Not too long after the events went down I told my parents what happened. My dad was furious, “I’m paying $10,000 a year for this?” My dad came to school and met with the department chair. We were then sent to human resources. It became obvious that outside of us taking legal action nothing would or could be done. When given the option, I decided not to take legal action. A lawyer told me we could own the school but that did not sound appealing or like the path I wanted for my life. Lawyers advised me that the school would look into my sexual history and after a very painful break up and didn’t want that at all. That was not how I wanted to use my energy and I knew a day like this one would come where I could say what happened on my terms in a way that can make a positive impact.

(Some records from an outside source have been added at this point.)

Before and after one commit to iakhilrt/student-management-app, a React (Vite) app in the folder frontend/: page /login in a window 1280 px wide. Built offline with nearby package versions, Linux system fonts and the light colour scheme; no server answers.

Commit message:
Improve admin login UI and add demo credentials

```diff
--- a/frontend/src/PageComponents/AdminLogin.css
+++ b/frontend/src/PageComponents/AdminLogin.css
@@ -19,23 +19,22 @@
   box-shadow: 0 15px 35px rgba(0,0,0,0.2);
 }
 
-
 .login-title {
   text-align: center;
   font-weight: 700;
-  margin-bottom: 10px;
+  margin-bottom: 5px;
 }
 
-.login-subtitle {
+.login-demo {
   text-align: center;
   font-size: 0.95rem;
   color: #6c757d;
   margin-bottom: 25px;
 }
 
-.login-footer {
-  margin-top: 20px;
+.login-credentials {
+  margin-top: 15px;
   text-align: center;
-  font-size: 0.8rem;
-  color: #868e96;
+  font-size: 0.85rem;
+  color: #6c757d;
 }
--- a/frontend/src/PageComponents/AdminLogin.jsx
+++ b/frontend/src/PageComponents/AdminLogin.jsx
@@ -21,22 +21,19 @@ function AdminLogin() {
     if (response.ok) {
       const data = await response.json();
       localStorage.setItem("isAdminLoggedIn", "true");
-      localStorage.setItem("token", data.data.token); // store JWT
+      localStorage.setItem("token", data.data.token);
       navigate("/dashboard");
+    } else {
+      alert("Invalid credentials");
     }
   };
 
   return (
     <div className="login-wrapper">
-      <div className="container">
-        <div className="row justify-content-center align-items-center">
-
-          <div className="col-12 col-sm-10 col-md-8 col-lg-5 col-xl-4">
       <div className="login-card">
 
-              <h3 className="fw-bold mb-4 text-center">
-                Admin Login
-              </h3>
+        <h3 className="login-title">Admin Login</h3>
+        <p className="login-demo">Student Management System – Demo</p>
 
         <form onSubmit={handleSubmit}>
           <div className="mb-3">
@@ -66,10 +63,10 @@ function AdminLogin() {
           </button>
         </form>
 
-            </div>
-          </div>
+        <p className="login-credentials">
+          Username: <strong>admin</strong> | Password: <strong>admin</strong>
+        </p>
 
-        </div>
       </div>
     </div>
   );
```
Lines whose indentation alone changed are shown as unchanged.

I stopped coming to campus as much and asked my roommate if we could move further from campus. She agreed. At the end of Fall semester I went to stay with my mom and from there I went to Europe for the Spring semester. Upon my return from Switzerland I reflected a lot. Morale shifted when my cousin Ryan came to help me move and readjust. I allocated my energy toward making a change on campus. I read the inadequate policies in the handbook and decided to run for a student government position with student safety as a priority. I wanted to make sure that what happened to me never happened to anyone else. Long story short, I lost. So I tried to reach out to the Chancellor directly.
First I tried to schedule a meeting, but that was unsuccessful. Emails also went unanswered. I began to visit the Chancellor’s office periodically at different times when I was on campus and over a few months span was never able to cross paths or meet with him to tell him about Dr. Kamara. I thought this was a matter worthy of his attention. I tried other paths. I was friends with the student body president and vice president of affairs. I told them what happened. Their response was pretty much that sucks. These young men would brag about their access to the chancellor and how they could text him. Unfortunately this was not a matter they deemed worth the Chancellor’s attention. My trust in men and in my safety and wellbeing on campus was shattered. Did I really fail or did my institution fail me?

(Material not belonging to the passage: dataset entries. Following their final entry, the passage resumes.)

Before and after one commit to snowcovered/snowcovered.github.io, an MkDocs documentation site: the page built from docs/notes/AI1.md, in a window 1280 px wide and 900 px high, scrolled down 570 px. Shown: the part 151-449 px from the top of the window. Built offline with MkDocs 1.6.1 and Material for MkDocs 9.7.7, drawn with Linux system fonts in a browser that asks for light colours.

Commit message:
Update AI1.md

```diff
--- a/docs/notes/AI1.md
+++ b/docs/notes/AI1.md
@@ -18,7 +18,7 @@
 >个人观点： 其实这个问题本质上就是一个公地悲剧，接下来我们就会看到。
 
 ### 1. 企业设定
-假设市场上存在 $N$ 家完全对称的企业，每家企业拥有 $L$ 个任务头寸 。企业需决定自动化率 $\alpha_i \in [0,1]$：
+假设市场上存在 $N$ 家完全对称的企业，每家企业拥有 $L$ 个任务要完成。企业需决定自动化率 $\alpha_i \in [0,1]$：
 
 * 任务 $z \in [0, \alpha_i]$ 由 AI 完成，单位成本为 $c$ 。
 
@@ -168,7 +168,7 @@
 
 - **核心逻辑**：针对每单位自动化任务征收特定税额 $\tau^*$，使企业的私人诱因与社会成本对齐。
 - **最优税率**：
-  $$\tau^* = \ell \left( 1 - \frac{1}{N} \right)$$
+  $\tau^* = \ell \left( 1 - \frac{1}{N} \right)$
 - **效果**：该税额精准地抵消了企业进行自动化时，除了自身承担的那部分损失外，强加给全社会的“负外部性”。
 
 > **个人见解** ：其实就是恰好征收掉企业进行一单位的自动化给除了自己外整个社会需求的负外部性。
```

I met with Dr. Levy and we realized I had enough credits to graduate early. She encouraged me to stick around for the final semester of my senior year even though I was ready to go. I took her classes and one other International Studies course where I actually shared this story and was encouraged by my professor to write the first draft of this situation back in 2011.
I am grateful for my trials and tribulations in life. This is what makes us who we are. However, I believe we can learn from each other’s experiences and do better. This speaks volumes to our culture. Man or woman like Lauryn Hill said, “respect is just the minimum.” Why do we let others harm us while we take the alleged high road of silence?

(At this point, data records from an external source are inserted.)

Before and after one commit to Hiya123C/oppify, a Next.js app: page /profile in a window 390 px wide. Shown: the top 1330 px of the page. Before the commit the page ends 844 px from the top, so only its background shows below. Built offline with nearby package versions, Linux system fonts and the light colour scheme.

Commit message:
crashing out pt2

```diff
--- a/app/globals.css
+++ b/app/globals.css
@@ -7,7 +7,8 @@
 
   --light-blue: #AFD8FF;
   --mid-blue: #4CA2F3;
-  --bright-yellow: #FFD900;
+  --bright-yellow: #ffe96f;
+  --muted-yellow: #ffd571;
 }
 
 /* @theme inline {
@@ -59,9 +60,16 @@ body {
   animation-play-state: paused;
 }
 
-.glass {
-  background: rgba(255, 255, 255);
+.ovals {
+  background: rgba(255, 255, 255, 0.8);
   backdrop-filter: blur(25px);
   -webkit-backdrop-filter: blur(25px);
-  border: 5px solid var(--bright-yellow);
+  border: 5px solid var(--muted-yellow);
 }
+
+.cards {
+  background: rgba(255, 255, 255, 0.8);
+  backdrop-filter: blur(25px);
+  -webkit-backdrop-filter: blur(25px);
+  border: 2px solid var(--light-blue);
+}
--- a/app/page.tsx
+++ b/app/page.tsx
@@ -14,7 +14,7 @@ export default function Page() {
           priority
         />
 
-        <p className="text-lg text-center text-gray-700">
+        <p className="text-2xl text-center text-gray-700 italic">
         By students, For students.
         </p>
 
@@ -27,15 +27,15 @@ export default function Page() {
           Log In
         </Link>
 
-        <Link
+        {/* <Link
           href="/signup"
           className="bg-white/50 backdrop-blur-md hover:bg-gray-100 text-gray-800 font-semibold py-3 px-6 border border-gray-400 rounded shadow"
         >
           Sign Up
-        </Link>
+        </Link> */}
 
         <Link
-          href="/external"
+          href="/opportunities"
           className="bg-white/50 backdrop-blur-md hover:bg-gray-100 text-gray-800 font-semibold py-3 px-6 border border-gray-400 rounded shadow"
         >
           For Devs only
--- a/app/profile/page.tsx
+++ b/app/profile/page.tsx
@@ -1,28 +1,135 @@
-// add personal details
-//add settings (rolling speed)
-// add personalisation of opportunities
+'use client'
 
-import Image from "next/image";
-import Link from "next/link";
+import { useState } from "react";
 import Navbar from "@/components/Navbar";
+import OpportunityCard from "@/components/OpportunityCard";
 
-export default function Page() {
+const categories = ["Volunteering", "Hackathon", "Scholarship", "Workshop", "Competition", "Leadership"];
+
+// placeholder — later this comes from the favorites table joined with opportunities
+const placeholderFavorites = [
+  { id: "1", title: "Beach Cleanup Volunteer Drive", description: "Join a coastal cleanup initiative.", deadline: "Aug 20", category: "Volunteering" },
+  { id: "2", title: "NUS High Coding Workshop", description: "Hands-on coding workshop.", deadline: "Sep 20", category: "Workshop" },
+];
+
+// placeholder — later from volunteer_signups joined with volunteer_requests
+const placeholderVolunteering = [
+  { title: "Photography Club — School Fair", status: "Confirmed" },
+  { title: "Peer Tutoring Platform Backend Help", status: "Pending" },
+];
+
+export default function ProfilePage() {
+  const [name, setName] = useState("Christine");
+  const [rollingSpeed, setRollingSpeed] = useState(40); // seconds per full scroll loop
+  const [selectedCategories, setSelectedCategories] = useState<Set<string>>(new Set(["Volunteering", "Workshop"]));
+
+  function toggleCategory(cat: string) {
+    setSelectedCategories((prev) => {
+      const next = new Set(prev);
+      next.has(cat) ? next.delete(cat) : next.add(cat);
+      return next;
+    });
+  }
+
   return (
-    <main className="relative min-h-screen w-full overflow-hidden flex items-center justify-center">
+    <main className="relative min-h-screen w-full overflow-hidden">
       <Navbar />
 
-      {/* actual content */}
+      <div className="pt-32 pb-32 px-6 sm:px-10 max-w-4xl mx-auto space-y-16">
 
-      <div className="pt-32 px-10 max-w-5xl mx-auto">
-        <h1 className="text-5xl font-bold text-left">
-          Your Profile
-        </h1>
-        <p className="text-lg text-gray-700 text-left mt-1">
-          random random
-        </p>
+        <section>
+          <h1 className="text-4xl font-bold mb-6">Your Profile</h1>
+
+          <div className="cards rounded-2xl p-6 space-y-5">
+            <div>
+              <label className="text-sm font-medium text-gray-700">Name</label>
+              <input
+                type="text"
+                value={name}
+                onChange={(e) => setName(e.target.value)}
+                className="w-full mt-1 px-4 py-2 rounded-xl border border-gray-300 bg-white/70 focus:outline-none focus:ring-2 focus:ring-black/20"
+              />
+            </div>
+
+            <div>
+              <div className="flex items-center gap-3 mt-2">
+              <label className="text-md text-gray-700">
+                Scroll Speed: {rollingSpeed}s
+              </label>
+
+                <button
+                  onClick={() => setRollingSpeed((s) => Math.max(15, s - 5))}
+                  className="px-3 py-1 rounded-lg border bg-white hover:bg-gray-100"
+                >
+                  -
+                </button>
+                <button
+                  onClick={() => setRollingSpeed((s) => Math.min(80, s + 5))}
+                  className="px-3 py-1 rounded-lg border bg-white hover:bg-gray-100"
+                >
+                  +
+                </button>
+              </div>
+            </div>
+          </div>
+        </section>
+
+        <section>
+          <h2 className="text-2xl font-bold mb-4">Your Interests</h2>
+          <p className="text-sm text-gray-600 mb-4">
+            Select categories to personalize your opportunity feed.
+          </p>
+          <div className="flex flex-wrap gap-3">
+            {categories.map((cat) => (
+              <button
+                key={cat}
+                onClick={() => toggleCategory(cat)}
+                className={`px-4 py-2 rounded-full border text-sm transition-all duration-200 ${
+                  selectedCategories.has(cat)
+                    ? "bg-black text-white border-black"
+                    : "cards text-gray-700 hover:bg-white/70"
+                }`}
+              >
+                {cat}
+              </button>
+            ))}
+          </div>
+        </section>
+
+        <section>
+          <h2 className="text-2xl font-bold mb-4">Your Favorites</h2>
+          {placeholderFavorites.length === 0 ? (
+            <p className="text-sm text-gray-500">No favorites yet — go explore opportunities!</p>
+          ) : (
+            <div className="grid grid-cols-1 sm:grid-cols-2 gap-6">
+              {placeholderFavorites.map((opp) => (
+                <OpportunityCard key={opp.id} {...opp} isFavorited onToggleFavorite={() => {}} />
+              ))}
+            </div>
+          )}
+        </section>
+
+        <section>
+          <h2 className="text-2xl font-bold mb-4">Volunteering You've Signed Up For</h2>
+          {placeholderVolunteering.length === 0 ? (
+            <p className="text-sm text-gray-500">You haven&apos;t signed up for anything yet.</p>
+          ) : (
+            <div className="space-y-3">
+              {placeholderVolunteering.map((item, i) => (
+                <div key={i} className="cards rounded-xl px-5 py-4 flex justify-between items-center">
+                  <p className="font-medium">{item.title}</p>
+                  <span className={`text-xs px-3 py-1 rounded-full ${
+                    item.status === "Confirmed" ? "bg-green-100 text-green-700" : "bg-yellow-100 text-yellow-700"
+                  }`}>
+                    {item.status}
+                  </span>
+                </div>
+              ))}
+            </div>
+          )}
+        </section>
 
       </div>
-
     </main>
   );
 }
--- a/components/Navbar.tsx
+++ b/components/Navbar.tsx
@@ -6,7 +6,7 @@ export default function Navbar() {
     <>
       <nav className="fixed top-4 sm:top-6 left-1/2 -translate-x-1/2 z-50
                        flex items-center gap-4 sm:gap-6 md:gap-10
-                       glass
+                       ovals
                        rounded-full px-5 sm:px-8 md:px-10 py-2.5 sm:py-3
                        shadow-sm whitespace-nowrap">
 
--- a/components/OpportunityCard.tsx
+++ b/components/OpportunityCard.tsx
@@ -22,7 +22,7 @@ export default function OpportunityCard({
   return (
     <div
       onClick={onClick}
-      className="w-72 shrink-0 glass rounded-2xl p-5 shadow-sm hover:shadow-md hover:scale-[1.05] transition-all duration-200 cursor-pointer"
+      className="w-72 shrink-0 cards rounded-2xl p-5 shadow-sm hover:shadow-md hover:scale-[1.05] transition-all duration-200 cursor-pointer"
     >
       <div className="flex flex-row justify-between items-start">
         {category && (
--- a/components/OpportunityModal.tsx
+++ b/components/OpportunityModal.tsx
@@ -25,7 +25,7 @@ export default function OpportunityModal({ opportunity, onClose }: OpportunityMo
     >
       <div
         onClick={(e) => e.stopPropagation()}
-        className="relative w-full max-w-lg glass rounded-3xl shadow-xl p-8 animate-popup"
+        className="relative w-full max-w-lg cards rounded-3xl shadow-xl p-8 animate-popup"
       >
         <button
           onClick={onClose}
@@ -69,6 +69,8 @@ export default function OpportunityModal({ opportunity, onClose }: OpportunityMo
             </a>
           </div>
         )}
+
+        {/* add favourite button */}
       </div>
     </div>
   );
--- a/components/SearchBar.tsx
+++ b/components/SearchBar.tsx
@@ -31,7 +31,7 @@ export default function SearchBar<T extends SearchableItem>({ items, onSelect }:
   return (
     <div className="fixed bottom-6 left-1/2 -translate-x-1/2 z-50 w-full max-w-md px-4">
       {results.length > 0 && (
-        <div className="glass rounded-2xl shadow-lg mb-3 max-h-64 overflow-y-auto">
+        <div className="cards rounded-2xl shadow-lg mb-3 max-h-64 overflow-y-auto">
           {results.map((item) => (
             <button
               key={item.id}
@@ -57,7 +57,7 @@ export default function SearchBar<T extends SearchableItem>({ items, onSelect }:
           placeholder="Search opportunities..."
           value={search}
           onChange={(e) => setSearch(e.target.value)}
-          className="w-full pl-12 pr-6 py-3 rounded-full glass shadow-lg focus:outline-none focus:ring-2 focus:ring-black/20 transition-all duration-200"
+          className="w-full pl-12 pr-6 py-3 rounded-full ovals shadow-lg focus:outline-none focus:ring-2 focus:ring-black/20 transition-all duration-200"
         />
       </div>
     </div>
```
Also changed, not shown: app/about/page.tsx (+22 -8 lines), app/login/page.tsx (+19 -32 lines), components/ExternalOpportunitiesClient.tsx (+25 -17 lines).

This situation impacted my life and relationships in ways I am still making sense of. I learned what a friend is and isn’t, I reset my boundaries, and I found a way to speak out on my terms. At the end of the day, all universities should have protections and systems in place that put the wellbeing of students above all else, not just go through the motions of meaningless policies in a handbook. This is my recommendation to North Carolina A&T and all colleges, universities, and institutions of higher learning.
Dr. Kamara’s employment at North Carolina A&T came to an end several years after I graduated. He continues to teach in higher education institutions. Dr. Kamara, I forgive you. But my question remains, how would you feel if someone touched your daughter the same way you did me?